I have no doubt that your work as the President’s key adviser on OFW issues and concerns will draw from your own personal experience as a mayor. You would need to listen to a lot of sob stories; deal with the police and NBI to ensure that cases are resolved; and work closely with the labor and foreign affairs departments to ensure a stricter monitoring of the deployment of our workers as well as better onsite services to help those already overseas. Being an action man and a lawyer to boot, you will enjoy this position, and because the Filipino Diaspora is replete with human interest stories, publicity will hound you as the nation witnesses the unfolding of one controversial and heart wrenching case after another.
Foremost in the to-do list of this administration is the fight against human trafficking and illegal recruitment. We are now in the Tier 2 Watch List of the US State Department. We have been in this same category for two years now, from 2009 to 2010. Under the US anti-trafficking law, a country that has been in the Tier 2 Watch List for two consecutive years faces an automatic downgrade unless significant efforts are shown in the fight against trafficking. At risk are $250 million in non-humanitarian assistance from the US government. More importantly, at risk are the lives of so many potential victims of human trafficking and forced labor here and abroad.
President Benigno Simeon Aquino has expressed his commitment to fight trafficking in several occasions. Justice Secretary Leila de Lima and Labor Secretary Rosalinda Baldoz have spearheaded reforms in their respective departments against trafficking. There are encouraging signs all around us that this issue is being addressed firmly and sincerely by the present government.
Unfortunately, the deeds must match the words. It is in the very low conviction rates for trafficked and illegal recruitment cases where we fail as a nation. For several years, the Inter-Agency Council Against Trafficking under the justice department has not received even a single peso in budgetary allocation. These two areas require drastic positive change. The Department of Budget and Managment has allotted a budget for the IACAT in the 2011 proposed General Appropriations Act. Please, Mr. Vice-President, please make sure that this budget item is not dropped for frivolous and self-serving reasons because its deletion can imperil our fight to stay out of the Tier 3 category.
I am glad that the Department of Interior and Local Governments headed by Secretary Jesse Robredo has taken up the cause of anti-trafficking and illegal recruitment as well. The Blas F. Ople Center led by yours truly and three other non-government organizations namely, the Visayan Forum Foundation, the Association of Child Caring Agencies of the Philippines and the Philippine Center for Islam and Democracy signed an agreement with the DILG to render technical support and help build the capacities of local governments in the prevention of human trafficking and illegal recruitment at the barangay level.

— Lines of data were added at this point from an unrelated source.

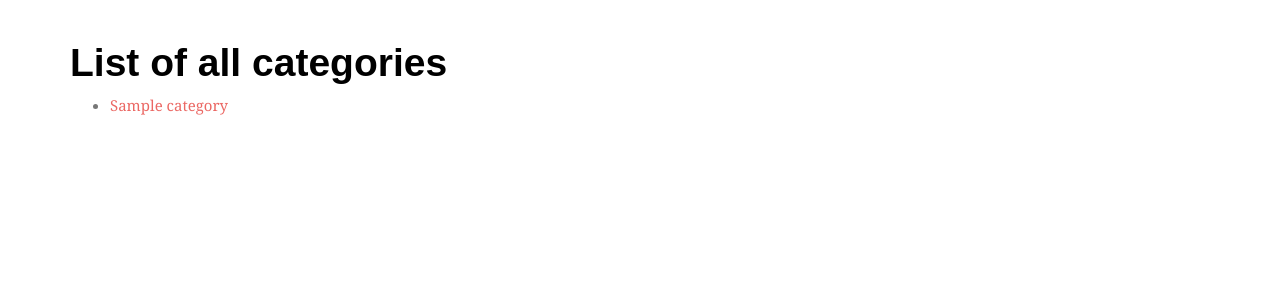
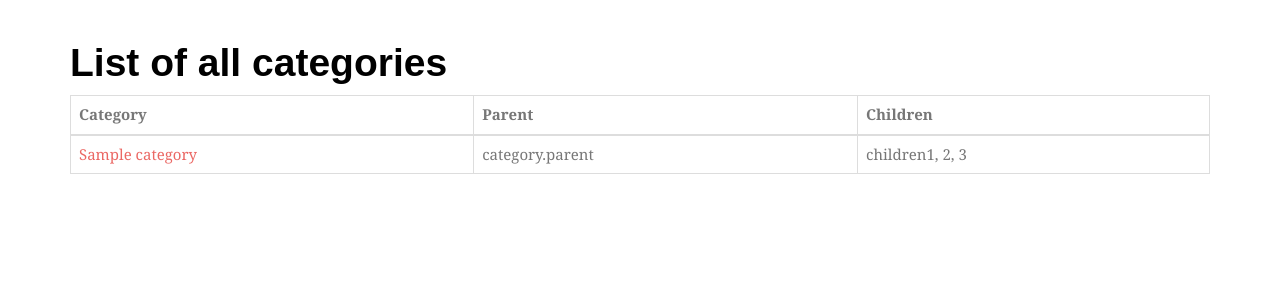
Before and after one commit to nycynik/WoxWiki, a Flask app: template woxwiki/templates/category_list.html in a window 1280 px wide. Shown: the part 61-361 px from the top of the page. Run offline with Flask 2, Linux system fonts and the light colour scheme; the template is opened without the code that fills it: values that come from a table or form of the project are taken from there, others are empty; tables that the repository leaves empty hold one stand-in row (values such as "Sample post"); parts of the project's set-up code (start-up, migrations or seed data) failed here and were passed over; some libraries are stand-ins or nearby versions; some web fonts are replaced.

Commit message:
Pushing uncomitted changes so I can delete local copy

```diff
--- /dev/null
+++ b/server.py
@@ -0,0 +1,5 @@
+from waitress import serve
+from woxwiki import app as wsgiapp
+
+if __name__ == '__main__':
+    serve(wsgiapp, listen='*:8080')
--- a/woxwiki/__init__.py
+++ b/woxwiki/__init__.py
@@ -13,4 +13,5 @@ db = SQLAlchemy(app)
 
 # Imports views from __init__.py in respective packages
 from woxwiki import views
+from woxwiki import admin
 from woxwiki import cli
--- a/woxwiki/templates/category_list.html
+++ b/woxwiki/templates/category_list.html
@@ -2,14 +2,27 @@
 {% block body %}
 <h1>List of all categories</h1>
 {% if categories %}
-<ul>
+<div class="table-responsive">
+<table class="table table-bordered">
+    <thead>
+        <tr>
+            <th>Category</th>
+            <th>Parent</th>
+            <th>Children</th>
+        </tr>
+    </thead>
+    <tbody>
 {% for category in categories %}
-<li>
-    <p><a href="{{ url_for('category', tname=category.name)}}">{{category.name}}</a><p>
-</li>
+    <tr>
+        <td><a href="{{ url_for('category', tname=category.name)}}">{{category.name}}</a></td>
+        <td> category.parent </td>
+        <td>children1, 2, 3</td>
+    </tr>
 {% endfor %}
-</ul>
+    </tbody>
+</table>
+</div>
 {% else %}
-<div class="alert info">No categories found. Consider adding some categories to your pages.</div>
+<div class="alert alert-info">No categories found. Consider adding some categories to your pages.</div>
 {% endif %}
 {% endblock %}
--- a/woxwiki/templates/tag.html
+++ b/woxwiki/templates/tag.html
@@ -15,6 +15,6 @@
 {% endfor %}
 </ul>
 {% else %}
-<div class="alert info">No pages found. Consider adding this tag to some of your pages.</div>
+<div class="alert alert-info">No pages found. Consider adding this tag to some of your pages.</div>
 {% endif %}
 {% endblock %}
--- a/woxwiki/templates/tag_list.html
+++ b/woxwiki/templates/tag_list.html
@@ -10,6 +10,6 @@
 {% endfor %}
 </ul>
 {% else %}
-<div class="alert info">No tags found. Consider adding some tags to your pages.</div>
+<div class="alert alert-info">No tags found. Consider adding some tags to your pages.</div>
 {% endif %}
 {% endblock %}
--- /dev/null
+++ b/wsgi.py
@@ -0,0 +1,4 @@
+from woxwiki import app as application
+
+if __name__ == '__main__':
+    application.run()
```
Also changed, not shown: woxwiki/admin.py (added, +30 -0 lines), woxwiki/models.py (+8 -1 lines), woxwiki/templates/category.html (added, +20 -0 lines).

Much work still needs to be done. I am highly concerned over the certification process now being undertaken by our embassies and consulates abroad in keeping with Section 3 of Republic Act No. 10022 or the Amendments to the Migrant Workers’ Act of 1995. One wrong move could be met by an antagonistic response by an offended labor receiving country. Confusion can also be an outcome as millions of OFWs are not even aware that such a law has been passed. If there is anything that you need to study and oversee, it is the myriad implications that this new law have on overseas employment program and the OFWs themselves. This is why a dialogue regarding this new law between you and different stakeholders is quite urgent.
Mr. Vice-President, you do have your work cut out for you. With hundreds of Filipinos under detention and the list of drug mules on death row growing longer by the month, you literally hold the key to saving the lives of many OFWs. As an OFW advocate, I wish you all the best. Please serve as an effective bridge between our OFWs and their families and the President of this beloved Republic. Our modern-day heroes expect nothing less. (Send comments to firstname.lastname@example.org. Follow me on Twitter via www.twitter.com/susanople. Visit my blog at www.susanople.com)